═════ RECORD EXCERPTS ═════
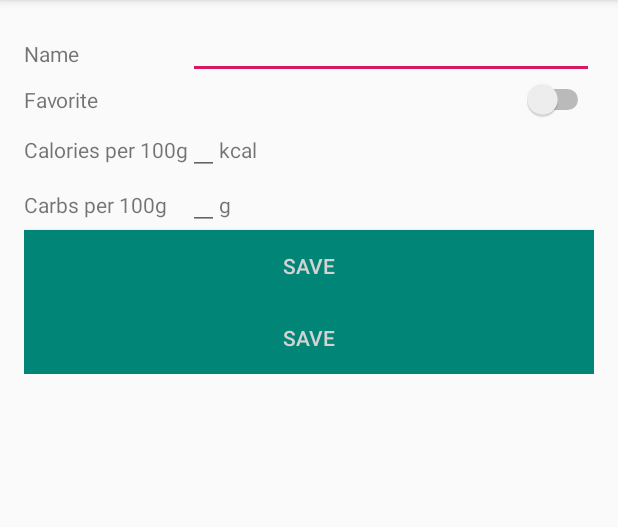
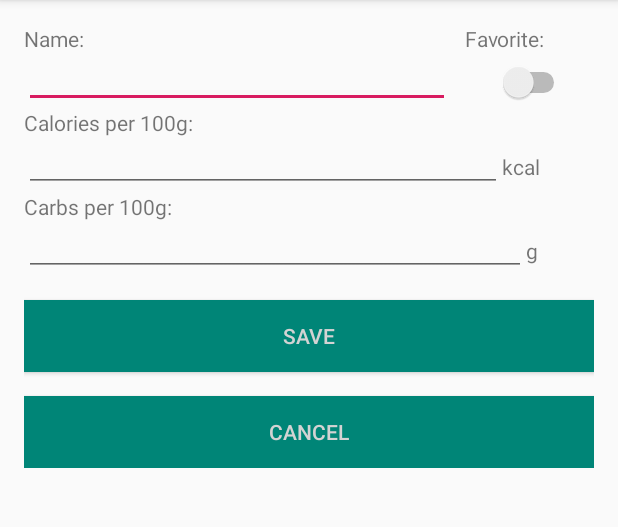
Before and after one commit to UlricusR/Android-EasyFPU, an Android app: the NewFoodActivity screen opened directly, with no data from a screen before it, on a phone screen of 412 x 824 dp, the part 84-611 px from its top. Run offline under Robolectric (Android 15) with nearby library versions, the phone set to English and light mode, and no system bars.

Commit message:
LinearLayout in NewFoodView, Localization German

```diff
--- a/app/src/main/java/info/rueth/fpucalculator/MainActivity.java
+++ b/app/src/main/java/info/rueth/fpucalculator/MainActivity.java
@@ -87,11 +87,6 @@ public class MainActivity extends AppCompatActivity {
             double carbs = data.getDoubleExtra(NewFoodActivity.EXTRA_REPLY_CARBS, 0);
             Food food = new Food(name, favorite, calories, carbs);
             mDataViewModel.insert(food);
-        } else {
-            Toast.makeText(
-                    getApplicationContext(),
-                    R.string.empty_not_saved,
-                    Toast.LENGTH_LONG).show();
         }
     }
 }
--- a/app/src/main/java/info/rueth/fpucalculator/NewFoodActivity.java
+++ b/app/src/main/java/info/rueth/fpucalculator/NewFoodActivity.java
@@ -46,8 +46,11 @@ public class NewFoodActivity extends AppCompatActivity {
                         TextUtils.isEmpty(mCalories.getText()) ||
                         TextUtils.isEmpty(mCarbs.getText())
                 ) {
-                    setResult(RESULT_CANCELED, replyIntent);
-                    finish();
+                    String errMsg = getResources().getString(R.string.newfood_error_datamissing);
+                    Toast.makeText(
+                            getApplicationContext(),
+                            errMsg,
+                            Toast.LENGTH_LONG).show();
                 } else {
                     String foodName = mFoodName.getText().toString();
                     boolean favorite = mFavorite.isChecked();
@@ -56,7 +59,7 @@ public class NewFoodActivity extends AppCompatActivity {
 
                     // Check if all numbers are positive
                     if (calories < 0 || carbs < 0) {
-                        String errMsg = getResources().getString(R.string.newfood_error_carbsorcalbelowzero) + " " + foodName;
+                        String errMsg = getResources().getString(R.string.newfood_error_carbsorcalbelowzero) + foodName;
                         Toast.makeText(
                                 getApplicationContext(),
                                 errMsg,
@@ -65,11 +68,11 @@ public class NewFoodActivity extends AppCompatActivity {
                         // Do a consistency check: Calories from carbs cannot be more than
                         // total calories; 1g of carbs has 4 kcal
                         String errMsg =
-                                getResources().getString(R.string.newfood_error_calslargercarbs1) + " "
+                                getResources().getString(R.string.newfood_error_calslargercarbs1)
                                 + foodName
-                                + getResources().getString(R.string.newfood_error_calslargercarbs2) + " "
-                                + (carbs * 4) + " " + getResources().getString(R.string.newfood_error_calslargercarbs3)
-                                + " " + calories;
+                                + getResources().getString(R.string.newfood_error_calslargercarbs2)
+                                + (carbs * 4) + getResources().getString(R.string.newfood_error_calslargercarbs3)
+                                + calories;
                         Toast.makeText(
                                 getApplicationContext(),
                                 errMsg,
@@ -94,7 +97,7 @@ public class NewFoodActivity extends AppCompatActivity {
             @Override
             public void onClick(View v) {
                 Intent replyIntent = new Intent();
-                setResult(RESULT_OK, replyIntent);
+                setResult(RESULT_CANCELED, replyIntent);
                 finish();
             }
         });
--- a/app/src/main/res/layout/activity_new_food.xml
+++ b/app/src/main/res/layout/activity_new_food.xml
@@ -1,58 +1,77 @@
 <?xml version="1.0" encoding="utf-8"?>
-<GridLayout xmlns:android="http://schemas.android.com/apk/res/android"
+<LinearLayout xmlns:android="http://schemas.android.com/apk/res/android"
+    xmlns:app="http://schemas.android.com/apk/res-auto"
+    android:id="@+id/new_food"
     android:layout_width="match_parent"
     android:layout_height="wrap_content"
+    android:paddingStart="@dimen/activity_horizontal_padding"
+    android:paddingEnd="@dimen/activity_horizontal_padding"
+    android:paddingTop="@dimen/activity_vertical_padding"
     android:paddingBottom="@dimen/activity_vertical_padding"
-    android:paddingEnd="@dimen/activity_horizontal_padding"
-    android:paddingStart="@dimen/activity_horizontal_padding"
-    android:paddingTop="@dimen/activity_vertical_padding"
-    android:columnCount="3">
+    android:orientation="vertical">
+
+    <LinearLayout
+        android:layout_width="match_parent"
+        android:layout_height="wrap_content"
+        android:layout_weight="100">
 
         <TextView
             android:id="@+id/foodname_label"
+            android:layout_width="0dp"
+            android:layout_height="wrap_content"
+            android:layout_weight="90"
+            android:text="@string/foodname_label" />
+
+        <TextView
+            android:id="@+id/favorite_label"
             android:layout_width="wrap_content"
             android:layout_height="wrap_content"
-        android:layout_gravity="fill_horizontal"
-        android:text="@string/foodname_label" />
+            android:layout_weight="10"
+            android:text="@string/favorite_label" />
+
+    </LinearLayout>
+
+    <LinearLayout
+        android:layout_width="match_parent"
+        android:layout_height="wrap_content"
+        android:layout_weight="100">
 
         <EditText
             android:id="@+id/foodname"
-        android:layout_width="wrap_content"
+            android:layout_width="0dp"
             android:layout_height="wrap_content"
-        android:layout_columnSpan="2"
-        android:layout_gravity="fill_horizontal"
+            android:layout_weight="90"
             android:fontFamily="sans-serif-light"
             android:importantForAutofill="no"
             android:inputType="textAutoComplete"
             android:padding="@dimen/small_padding"
             android:textSize="18sp" />
 
-    <TextView
-        android:id="@+id/favorite_label"
-        android:layout_width="wrap_content"
-        android:layout_height="wrap_content"
-        android:layout_gravity="fill_horizontal"
-        android:text="@string/favorite_label" />
-
         <Switch
             android:id="@+id/favorite"
             android:layout_width="wrap_content"
             android:layout_height="wrap_content"
-        android:layout_columnSpan="2"
-        android:layout_gravity="fill_horizontal" />
+            android:layout_weight="10"
+            android:layout_marginEnd="16dp" />
+
+    </LinearLayout>
 
     <TextView
         android:id="@+id/calories_label"
-        android:layout_width="wrap_content"
+        android:layout_width="match_parent"
         android:layout_height="wrap_content"
-        android:layout_gravity="fill_horizontal"
         android:text="@string/calories_label" />
+
+    <LinearLayout
+        android:layout_width="match_parent"
+        android:layout_height="wrap_content"
+        android:layout_weight="100">
 
         <EditText
             android:id="@+id/calories"
-        android:layout_width="wrap_content"
+            android:layout_width="0dp"
             android:layout_height="wrap_content"
-        android:layout_gravity="fill_horizontal"
+            android:layout_weight="90"
             android:fontFamily="sans-serif-light"
             android:importantForAutofill="no"
             android:inputType="numberDecimal"
@@ -63,20 +82,28 @@
             android:id="@+id/calories_unit"
             android:layout_width="wrap_content"
             android:layout_height="wrap_content"
-        android:layout_gravity="left"
-        android:text="@string/calories_unit" />
+            android:layout_weight="10"
+            android:text="@string/calories_unit"
+            app:layout_constraintBaseline_toBaselineOf="@+id/calories_label" />
+
+    </LinearLayout>
 
     <TextView
         android:id="@+id/carbs_label"
-        android:layout_width="wrap_content"
+        android:layout_width="match_parent"
         android:layout_height="wrap_content"
         android:text="@string/carbs_label" />
 
+    <LinearLayout
+        android:layout_width="match_parent"
+        android:layout_height="wrap_content"
+        android:layout_weight="100">
+
         <EditText
             android:id="@+id/carbs"
-        android:layout_width="wrap_content"
+            android:layout_width="0dp"
             android:layout_height="wrap_content"
-        android:layout_gravity="fill_horizontal"
+            android:layout_weight="90"
             android:fontFamily="sans-serif-light"
             android:importantForAutofill="no"
             android:inputType="numberDecimal"
@@ -87,27 +114,27 @@
             android:id="@+id/carbs_unit"
             android:layout_width="wrap_content"
             android:layout_height="wrap_content"
-        android:layout_gravity="left"
+            android:layout_weight="10"
             android:text="@string/carbs_unit" />
+
+    </LinearLayout>
 
     <Button
         android:id="@+id/button_save"
-        android:layout_width="wrap_content"
-        android:layout_height="48dp"
-        android:layout_columnSpan="3"
-        android:layout_gravity="fill_horizontal"
+        android:layout_width="match_parent"
+        android:layout_height="wrap_content"
+        android:layout_marginTop="16dp"
         android:background="@color/colorPrimary"
         android:text="@string/button_save"
         android:textColor="@color/buttonLabel" />
 
     <Button
         android:id="@+id/button_cancel"
-        android:layout_width="wrap_content"
-        android:layout_height="48dp"
-        android:layout_columnSpan="3"
-        android:layout_gravity="fill_horizontal"
+        android:layout_width="match_parent"
+        android:layout_height="wrap_content"
+        android:layout_marginTop="16dp"
         android:background="@color/colorPrimary"
         android:text="@string/button_cancel"
         android:textColor="@color/buttonLabel" />
 
-</GridLayout>
+</LinearLayout>
--- a/app/src/main/res/values/strings.xml
+++ b/app/src/main/res/values/strings.xml
@@ -1,17 +1,17 @@
 <resources>
     <string name="app_name">FPU Calculator</string>
     <string name="action_settings">Settings</string>
-    <string name="foodname_label">Name</string>
-    <string name="favorite_label">Favorite</string>
-    <string name="calories_label">Calories per 100g</string>
+    <string name="foodname_label">Name:</string>
+    <string name="favorite_label">Favorite:</string>
+    <string name="calories_label">Calories per 100g:</string>
     <string name="calories_unit">kcal</string>
-    <string name="carbs_label">Carbs per 100g</string>
+    <string name="carbs_label">Carbs per 100g:</string>
     <string name="carbs_unit">g</string>
     <string name="button_save">Save</string>
-    <string name="button_cancel">Save</string>
-    <string name="empty_not_saved">Food not saved because data are missing.</string>
-    <string name="newfood_error_carbsorcalbelowzero">Calories as well as carbs must not be negative for food</string>
-    <string name="newfood_error_calslargercarbs1">Cannot save new food</string>
-    <string name="newfood_error_calslargercarbs2">: Calories from carbs (1g ~ 4kcal) of</string>
-    <string name="newfood_error_calslargercarbs3">larger than total calories of</string>
+    <string name="button_cancel">Cancel</string>
+    <string name="newfood_error_datamissing">Data are missing.</string>
+    <string name="newfood_error_carbsorcalbelowzero">Calories as well as carbs must not be negative for food\u0020</string>
+    <string name="newfood_error_calslargercarbs1">Cannot save new food\u0020</string>
+    <string name="newfood_error_calslargercarbs2">: Calories from carbs (1g ~ 4kcal) of\u0020</string>
+    <string name="newfood_error_calslargercarbs3">\u0020larger than total calories of\u0020</string>
 </resources>
```
Also changed, not shown: 1 other file. Lines whose indentation alone changed are shown as unchanged.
═════
Which lines of the listing contain the string "Toast"? Copy each of them.

## RESULT OF THE TASK:
-            Toast.makeText(
-                    Toast.LENGTH_LONG).show();
+                    Toast.makeText(
+                            Toast.LENGTH_LONG).show();
                         Toast.makeText(
                         Toast.makeText(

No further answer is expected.